Determined Jory’s on his way to NORCO so he can finally “make a decision,” but the real action’s in the main lab, as Prof. Block, holding a gun on Siroleo and Linden, explains everything we need to know about his pet monster’s origin. Okay… Which outlandish shot of Count Dracula do you prefer? Block’s enormous wide-angle hand gesturing to turn off his victims’ pacemakers, or that rude, admonishing finger of his (“Remember how we worried about the atom bomb?”)? From this point on, it’s ‘mad science’ excitement at its wildest as the now fatally-wounded Block commits one final heinous act, loosing his insatiable Energy Eater from the Pit. I can tell you, as a kid, these exciting scenes did more than satisfy.
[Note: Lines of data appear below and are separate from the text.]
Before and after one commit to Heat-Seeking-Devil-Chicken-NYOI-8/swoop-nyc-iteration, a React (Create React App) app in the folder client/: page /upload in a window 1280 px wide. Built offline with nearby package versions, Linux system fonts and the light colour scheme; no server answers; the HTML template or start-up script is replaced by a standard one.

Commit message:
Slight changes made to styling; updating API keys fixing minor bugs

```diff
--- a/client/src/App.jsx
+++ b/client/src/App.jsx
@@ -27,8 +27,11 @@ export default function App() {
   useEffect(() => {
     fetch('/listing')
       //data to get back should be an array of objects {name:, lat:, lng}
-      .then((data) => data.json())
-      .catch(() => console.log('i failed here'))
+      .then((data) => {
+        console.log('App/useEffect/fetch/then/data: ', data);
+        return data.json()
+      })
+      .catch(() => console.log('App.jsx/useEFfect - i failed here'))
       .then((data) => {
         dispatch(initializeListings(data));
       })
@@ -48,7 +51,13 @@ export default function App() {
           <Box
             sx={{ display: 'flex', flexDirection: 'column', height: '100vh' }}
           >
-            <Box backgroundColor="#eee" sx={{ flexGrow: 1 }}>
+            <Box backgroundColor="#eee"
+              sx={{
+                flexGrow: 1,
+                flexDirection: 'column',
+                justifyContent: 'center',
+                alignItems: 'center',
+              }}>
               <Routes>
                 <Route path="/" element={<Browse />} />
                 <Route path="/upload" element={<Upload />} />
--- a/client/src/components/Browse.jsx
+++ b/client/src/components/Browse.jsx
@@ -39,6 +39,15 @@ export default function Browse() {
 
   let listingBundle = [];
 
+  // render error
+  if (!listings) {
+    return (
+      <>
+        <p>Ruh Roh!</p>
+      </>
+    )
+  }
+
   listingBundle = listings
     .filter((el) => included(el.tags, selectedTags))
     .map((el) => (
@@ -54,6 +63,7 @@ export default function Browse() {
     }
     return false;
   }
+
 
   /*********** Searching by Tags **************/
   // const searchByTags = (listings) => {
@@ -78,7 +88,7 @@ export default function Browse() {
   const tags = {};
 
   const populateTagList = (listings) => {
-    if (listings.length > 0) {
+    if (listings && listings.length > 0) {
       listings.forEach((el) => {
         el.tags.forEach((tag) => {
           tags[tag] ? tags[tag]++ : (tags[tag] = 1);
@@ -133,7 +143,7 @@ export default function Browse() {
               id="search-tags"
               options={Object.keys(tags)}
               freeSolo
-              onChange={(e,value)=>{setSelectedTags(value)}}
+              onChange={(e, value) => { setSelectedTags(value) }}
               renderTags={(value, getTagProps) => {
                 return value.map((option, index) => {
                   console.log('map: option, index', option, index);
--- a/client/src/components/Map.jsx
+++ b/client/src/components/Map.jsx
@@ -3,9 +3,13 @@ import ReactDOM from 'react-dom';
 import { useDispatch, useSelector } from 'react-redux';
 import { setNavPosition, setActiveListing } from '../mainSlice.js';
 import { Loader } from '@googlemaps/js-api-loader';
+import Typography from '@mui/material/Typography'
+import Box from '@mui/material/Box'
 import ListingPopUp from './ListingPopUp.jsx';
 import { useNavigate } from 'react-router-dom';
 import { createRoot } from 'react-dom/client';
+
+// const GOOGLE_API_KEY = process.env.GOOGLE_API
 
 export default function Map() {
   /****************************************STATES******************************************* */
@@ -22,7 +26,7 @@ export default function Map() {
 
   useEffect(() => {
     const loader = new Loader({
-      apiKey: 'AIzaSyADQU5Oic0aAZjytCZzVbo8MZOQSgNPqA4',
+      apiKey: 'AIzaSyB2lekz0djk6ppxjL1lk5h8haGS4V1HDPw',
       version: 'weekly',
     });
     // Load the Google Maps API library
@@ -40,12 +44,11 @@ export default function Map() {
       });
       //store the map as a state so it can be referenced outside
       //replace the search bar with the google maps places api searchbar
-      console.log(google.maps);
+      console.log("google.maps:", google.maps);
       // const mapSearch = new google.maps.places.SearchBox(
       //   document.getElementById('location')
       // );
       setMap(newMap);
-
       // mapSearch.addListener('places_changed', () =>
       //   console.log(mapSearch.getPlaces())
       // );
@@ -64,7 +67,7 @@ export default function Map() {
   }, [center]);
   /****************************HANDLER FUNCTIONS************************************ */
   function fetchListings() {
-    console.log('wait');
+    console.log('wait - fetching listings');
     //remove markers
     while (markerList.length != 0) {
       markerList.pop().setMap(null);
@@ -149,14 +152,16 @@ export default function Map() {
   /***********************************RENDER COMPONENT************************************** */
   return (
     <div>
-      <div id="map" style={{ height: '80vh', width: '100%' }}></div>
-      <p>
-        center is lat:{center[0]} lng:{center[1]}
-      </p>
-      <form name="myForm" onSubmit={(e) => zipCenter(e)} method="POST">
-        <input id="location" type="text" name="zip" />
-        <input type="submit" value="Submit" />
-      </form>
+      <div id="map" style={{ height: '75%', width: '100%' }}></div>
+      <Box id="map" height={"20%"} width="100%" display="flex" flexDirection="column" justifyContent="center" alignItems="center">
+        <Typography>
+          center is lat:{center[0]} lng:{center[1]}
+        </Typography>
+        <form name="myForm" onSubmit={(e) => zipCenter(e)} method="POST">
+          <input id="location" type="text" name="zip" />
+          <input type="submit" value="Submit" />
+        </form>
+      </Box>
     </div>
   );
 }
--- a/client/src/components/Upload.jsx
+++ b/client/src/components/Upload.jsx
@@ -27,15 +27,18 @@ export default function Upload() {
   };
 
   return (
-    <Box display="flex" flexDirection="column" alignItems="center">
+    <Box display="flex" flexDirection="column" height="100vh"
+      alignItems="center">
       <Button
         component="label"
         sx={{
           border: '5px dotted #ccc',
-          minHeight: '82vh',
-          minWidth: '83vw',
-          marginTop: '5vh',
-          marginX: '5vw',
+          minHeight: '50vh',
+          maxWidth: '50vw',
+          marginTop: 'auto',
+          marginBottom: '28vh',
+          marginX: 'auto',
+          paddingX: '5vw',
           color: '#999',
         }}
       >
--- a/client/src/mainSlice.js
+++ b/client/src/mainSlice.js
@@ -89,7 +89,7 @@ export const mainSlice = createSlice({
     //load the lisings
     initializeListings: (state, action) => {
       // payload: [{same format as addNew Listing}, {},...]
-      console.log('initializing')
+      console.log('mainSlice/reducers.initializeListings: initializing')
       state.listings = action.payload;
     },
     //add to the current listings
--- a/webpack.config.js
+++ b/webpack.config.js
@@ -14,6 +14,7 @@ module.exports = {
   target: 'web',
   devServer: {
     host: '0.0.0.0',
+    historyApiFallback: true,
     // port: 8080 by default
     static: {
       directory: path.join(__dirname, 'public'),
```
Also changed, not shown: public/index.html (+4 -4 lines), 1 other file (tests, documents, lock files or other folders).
The monster thunders through the main set in long shot, enabling viewers to savor every jerky dance-like movement as sheets of paper blow wildly in all directions. It rages through NORCO hallways, engulfing zombies and blowing their pacemakers at the same time – how cool is that? Finally, when all power is shut down to lure this Dust Devil back into its Pit, the remaining living dead of NORCO find their little life-support devices hopelessly drained. And this includes our sad friend Stephanie Linden, who at least re-dies heroically as Block’s rampaging creature trundles back into the lab and is contained once again. Jory, his 52-minute session in psychotherapy finally ended, arrives just in time for Sgt. Siroleo to sum things up. “It’s under control,” he manages to explain, still catching his breath. “For the moment.”
IN CONCLUSION: THE LIMITS LEGACY
Okay. So energy can’t be destroyed, but our reckless and potentially dangerous emotions (pure human energy) can be acknowledged, controlled and lived with. Hanging on that broad notion, and with key creative collaborators, Joe Stefano was able to spin a bizarre, transcendent black comedy about death, guilt, obsessive behavior and (inevitably) the redemptive power of love. I always envied the freedom Stefano enjoyed as OL’s producer/head writer, for he could allow himself the luxury of exorcizing personal demons on film, co-realized by such perfectly in-sync fellow artists. This intoxicating unaccountability would get even wilder with "Don’t Open Till Doomsday," and enter permanent, almost free-flowing dream-state with "Forms of Things Unknown."
Question: Does all this add up to “good” science fiction? Is it science fiction at all, or, instead, the therapeutic musings of an eccentric, psychology-driven mystery writer using the far-out possibilities of “science” to make his bizarre little morality plays even stranger? Whatever it is, it happens to be The Outer Limits in its most satisfying form as far as I’m concerned, a unique melding of three remarkable talents in an ideal venue, the thing that defines the series at its most creatively potent and fearlessly surreal.
And it all began with that little ball of dust in a dustless corner…
Gary Gerani is the author of Fantastic Television, the first book to focus on science-fiction, fantasy and horror TV. In association with IDW, Gerani recently launched a new publishing company, Fantastic Press, with November's TOP 100 HORROR MOVIES. Next up is TOP 100 SCI-FI MOVIES in April. His graphic novel, BRAM STOKER'S DEATH SHIP (which takes on that famous nightmare voyage from Varna to Whitby, as you-know-who feeds on the crew of the Demeter), is available now and has garnered several nice reviews. That's him on the right, wearing the now-disintegrated Andro headpiece.